For pastel painter Michele Poirier-Mozzone, water is the ultimate muse. It is her gateway to endless explorations of the human figure, color, pattern and line. It is also her physical reminder of the passage of time. “I started out trying to capture that moment in time—thinking about how quickly the water changes, light changes and my daughters were changing,” she says. “Now it’s less about my daughters and more about life in general.”
Water came to Poirier-Mozzone’s rescue when, back in 2012, she was stuck in a creative rut. “I had been painting still lifes and portraits, which were fun, but I didn’t know what direction to go in,” she recalls. “One day, my daughter was swimming in the pool. It was beautiful how the water distorted her figure and the ribbons of light on the water.” At the time, the artist had a series of abstract pieces that just weren’t working. “I thought, what if I superimposed the figure over these unsuccessful paintings?” Bingo. Five years later, the mystery of how light reflects and refracts off skin, sky and just about any surface still captivates her imagination. She has been working on the same body of work, entitled “Fractured Light,” ever since.
Poirier-Mozzone uses a GoPro camera to shoot underwater reference photos as her jumping-off point. “In the photos, everything is blue, so with each one, I try to veer off from the plain blue,” she explains. “Sometimes I do a color study, and other times I just go intuitively.”
A native of Taunton, Poirier-Mozzone received her Bachelor of Fine Arts degree from Emmanuel College in Boston and worked in watercolors for many years. About six years ago, an artist friend introduced her to pastels. She now incorporates both media into her pieces, starting with a watercolor wash as an underpainting and then adding pastels. “I love the contrast between the watery watercolor and the velvety pastels on top.”
Poirier-Mozzone lives with her family in Rehoboth but summers in Falmouth, where her husband spent summers as a child. “We have a lot of great memories taking our kids to Old Silver Beach,” she says. “It’s such a special place for us.”
Michele Poirier-Mozzone is represented by Gallery Artrio, 50 Pearl Street, Hyannis; and ArtProv Gallery, 150 Chestnut Street, Providence, Rhode Island. Her work can be seen online at poirier-mozzone.com.

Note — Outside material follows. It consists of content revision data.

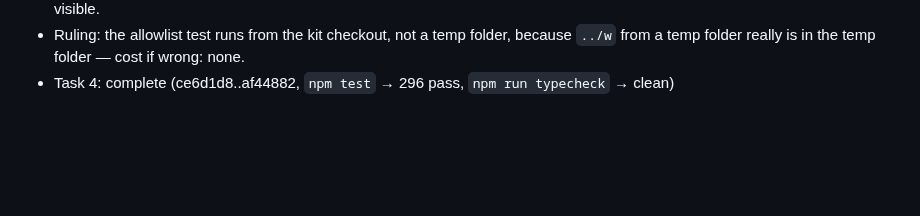
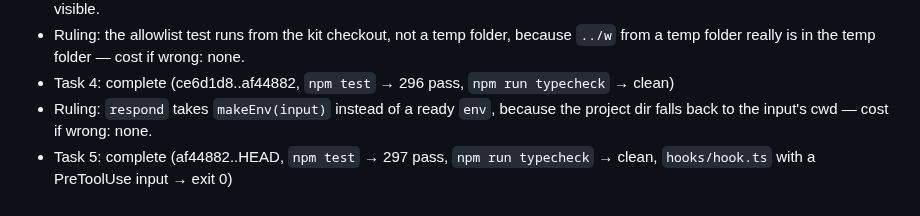
Before and after one commit to rkaliev/eng-kit, a Markdown page: docs/tasks/2026-10-01-review-gate-coverage.md, the part around one of its changes. GitHub-like rendering; blank space fills up the shorter version.

Commit message:
docs: task 5 progress

```diff
--- a/docs/tasks/2026-10-01-review-gate-coverage.md
+++ b/docs/tasks/2026-10-01-review-gate-coverage.md
@@ -280,3 +280,5 @@ After the update, old records lack `base`, so the first landing on each branch n
 - Ruling: the reviewer allowlist also denies git's `-c`, `--output`, `--ext-diff` and pager options, and `worktree add -b`; it adds the pure filters `sort uniq cut tr`. The plan's list would have let `git diff --output=f` write and `git -c core.pager=…` run a command — cost if wrong: a reviewer asks for a command it needs, which the deny reason makes visible.
 - Ruling: the allowlist test runs from the kit checkout, not a temp folder, because `../w` from a temp folder really is in the temp folder — cost if wrong: none.
 - Task 4: complete (ce6d1d8..af44882, `npm test` → 296 pass, `npm run typecheck` → clean)
+- Ruling: `respond` takes `makeEnv(input)` instead of a ready `env`, because the project dir falls back to the input's cwd — cost if wrong: none.
+- Task 5: complete (af44882..HEAD, `npm test` → 297 pass, `npm run typecheck` → clean, `hooks/hook.ts` with a PreToolUse input → exit 0)
```
Also changed, not shown: other parts of docs/tasks/2026-10-01-review-gate-coverage.md (+5 -5 lines).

She will be in a two-person show titled “Refraction” with her daughter, Lydia Mozzone, at the Cultural Center of Cape Cod in South Yarmouth from August 8-27.